*Task to carry out*. Find every line in the data that contains the word "export". Return each of those lines.

Stored items:
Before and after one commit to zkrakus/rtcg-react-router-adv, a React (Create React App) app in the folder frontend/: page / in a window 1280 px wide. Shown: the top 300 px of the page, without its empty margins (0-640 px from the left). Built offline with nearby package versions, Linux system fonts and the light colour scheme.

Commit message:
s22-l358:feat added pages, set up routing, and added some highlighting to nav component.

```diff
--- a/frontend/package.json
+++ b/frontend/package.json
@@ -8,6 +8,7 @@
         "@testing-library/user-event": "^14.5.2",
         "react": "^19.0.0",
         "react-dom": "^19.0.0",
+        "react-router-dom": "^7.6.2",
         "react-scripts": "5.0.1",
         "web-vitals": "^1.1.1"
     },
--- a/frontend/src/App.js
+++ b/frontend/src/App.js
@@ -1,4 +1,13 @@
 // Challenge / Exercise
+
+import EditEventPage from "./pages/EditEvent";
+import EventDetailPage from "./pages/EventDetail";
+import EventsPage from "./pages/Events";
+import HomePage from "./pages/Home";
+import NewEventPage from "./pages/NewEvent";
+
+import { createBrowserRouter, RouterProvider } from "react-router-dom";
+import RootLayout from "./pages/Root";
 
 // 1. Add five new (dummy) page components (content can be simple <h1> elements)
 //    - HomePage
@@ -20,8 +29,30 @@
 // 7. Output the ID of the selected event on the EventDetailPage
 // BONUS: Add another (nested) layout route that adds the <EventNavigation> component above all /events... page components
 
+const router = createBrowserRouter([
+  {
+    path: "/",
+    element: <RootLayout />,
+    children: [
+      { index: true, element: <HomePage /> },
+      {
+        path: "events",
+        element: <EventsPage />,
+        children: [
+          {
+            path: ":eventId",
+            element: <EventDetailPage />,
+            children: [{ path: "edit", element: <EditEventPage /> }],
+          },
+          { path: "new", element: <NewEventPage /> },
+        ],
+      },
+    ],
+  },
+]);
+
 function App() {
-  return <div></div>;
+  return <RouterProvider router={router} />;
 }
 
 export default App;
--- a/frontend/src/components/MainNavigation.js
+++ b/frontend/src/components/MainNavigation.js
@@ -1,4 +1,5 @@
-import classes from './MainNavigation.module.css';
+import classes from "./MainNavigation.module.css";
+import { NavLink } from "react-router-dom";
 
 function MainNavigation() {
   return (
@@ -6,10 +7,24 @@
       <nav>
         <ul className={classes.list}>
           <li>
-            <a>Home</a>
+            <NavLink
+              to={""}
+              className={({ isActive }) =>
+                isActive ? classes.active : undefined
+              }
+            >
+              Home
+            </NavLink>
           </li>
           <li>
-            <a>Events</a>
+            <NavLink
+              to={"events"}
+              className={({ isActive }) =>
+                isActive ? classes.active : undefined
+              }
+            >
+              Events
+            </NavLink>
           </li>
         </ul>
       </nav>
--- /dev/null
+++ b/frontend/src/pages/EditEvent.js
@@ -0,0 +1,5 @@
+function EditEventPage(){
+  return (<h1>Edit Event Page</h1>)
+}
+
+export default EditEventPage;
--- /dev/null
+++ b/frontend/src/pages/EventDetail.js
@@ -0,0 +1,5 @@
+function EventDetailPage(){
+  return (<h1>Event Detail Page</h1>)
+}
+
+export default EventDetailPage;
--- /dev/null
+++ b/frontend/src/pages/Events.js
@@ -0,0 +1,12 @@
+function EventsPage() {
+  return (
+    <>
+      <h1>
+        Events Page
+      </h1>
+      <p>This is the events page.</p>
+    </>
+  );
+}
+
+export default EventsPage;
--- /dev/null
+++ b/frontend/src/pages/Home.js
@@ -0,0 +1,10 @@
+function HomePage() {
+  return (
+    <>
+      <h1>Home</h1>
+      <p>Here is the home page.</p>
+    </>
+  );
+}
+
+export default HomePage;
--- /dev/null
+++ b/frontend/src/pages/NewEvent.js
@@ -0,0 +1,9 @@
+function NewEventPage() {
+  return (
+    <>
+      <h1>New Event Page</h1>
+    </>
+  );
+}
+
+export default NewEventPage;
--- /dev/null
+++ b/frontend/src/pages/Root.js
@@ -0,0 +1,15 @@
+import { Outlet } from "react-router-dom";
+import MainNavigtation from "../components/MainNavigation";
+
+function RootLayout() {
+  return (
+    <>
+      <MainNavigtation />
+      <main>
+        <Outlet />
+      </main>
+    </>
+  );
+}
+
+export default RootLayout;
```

==

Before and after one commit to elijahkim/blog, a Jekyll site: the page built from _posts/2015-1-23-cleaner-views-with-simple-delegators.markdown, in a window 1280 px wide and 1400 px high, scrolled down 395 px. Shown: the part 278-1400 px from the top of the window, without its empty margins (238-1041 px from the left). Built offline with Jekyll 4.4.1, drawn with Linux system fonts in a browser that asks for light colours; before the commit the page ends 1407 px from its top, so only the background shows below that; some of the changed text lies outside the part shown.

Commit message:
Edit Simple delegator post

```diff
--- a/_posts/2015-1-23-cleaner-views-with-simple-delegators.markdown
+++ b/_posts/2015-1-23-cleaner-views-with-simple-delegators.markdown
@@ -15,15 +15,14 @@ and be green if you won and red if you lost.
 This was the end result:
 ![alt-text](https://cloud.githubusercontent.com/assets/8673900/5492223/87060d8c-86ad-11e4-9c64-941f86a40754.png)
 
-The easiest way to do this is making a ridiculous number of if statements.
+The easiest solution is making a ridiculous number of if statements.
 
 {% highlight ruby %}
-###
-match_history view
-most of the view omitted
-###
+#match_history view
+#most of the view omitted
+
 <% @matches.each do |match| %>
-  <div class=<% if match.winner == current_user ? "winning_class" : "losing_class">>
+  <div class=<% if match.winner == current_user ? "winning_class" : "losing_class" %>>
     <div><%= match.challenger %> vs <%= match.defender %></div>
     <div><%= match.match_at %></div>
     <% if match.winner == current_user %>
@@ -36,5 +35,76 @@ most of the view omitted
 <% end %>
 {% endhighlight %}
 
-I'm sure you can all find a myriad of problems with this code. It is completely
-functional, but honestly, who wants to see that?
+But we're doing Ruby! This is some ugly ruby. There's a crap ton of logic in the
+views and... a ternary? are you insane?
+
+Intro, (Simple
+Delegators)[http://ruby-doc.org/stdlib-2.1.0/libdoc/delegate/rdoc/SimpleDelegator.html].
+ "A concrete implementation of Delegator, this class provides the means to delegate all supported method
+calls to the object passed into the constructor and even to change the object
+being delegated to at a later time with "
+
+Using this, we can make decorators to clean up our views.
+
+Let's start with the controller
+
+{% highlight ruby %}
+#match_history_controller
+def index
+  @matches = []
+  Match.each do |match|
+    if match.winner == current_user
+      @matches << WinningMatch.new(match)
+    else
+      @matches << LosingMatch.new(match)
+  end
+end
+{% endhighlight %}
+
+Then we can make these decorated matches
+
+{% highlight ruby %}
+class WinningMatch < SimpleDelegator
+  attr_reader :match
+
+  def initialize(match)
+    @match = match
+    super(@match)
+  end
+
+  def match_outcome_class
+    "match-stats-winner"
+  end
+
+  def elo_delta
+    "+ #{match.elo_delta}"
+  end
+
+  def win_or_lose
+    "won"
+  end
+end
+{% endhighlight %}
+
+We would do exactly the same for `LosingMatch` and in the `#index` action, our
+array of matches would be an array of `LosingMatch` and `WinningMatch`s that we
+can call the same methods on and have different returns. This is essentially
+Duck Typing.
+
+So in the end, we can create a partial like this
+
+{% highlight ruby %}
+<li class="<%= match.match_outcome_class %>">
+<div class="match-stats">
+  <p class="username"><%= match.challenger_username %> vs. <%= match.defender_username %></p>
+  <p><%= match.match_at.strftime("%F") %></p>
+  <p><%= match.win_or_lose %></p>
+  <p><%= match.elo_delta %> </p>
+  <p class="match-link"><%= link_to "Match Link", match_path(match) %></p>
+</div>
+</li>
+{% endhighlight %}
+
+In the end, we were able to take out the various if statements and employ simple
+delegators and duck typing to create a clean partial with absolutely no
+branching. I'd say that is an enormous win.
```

*Response to the exercise*.
 export default App;
+export default EditEventPage;
+export default EventDetailPage;
+export default EventsPage;
+export default HomePage;
+export default NewEventPage;
+export default RootLayout;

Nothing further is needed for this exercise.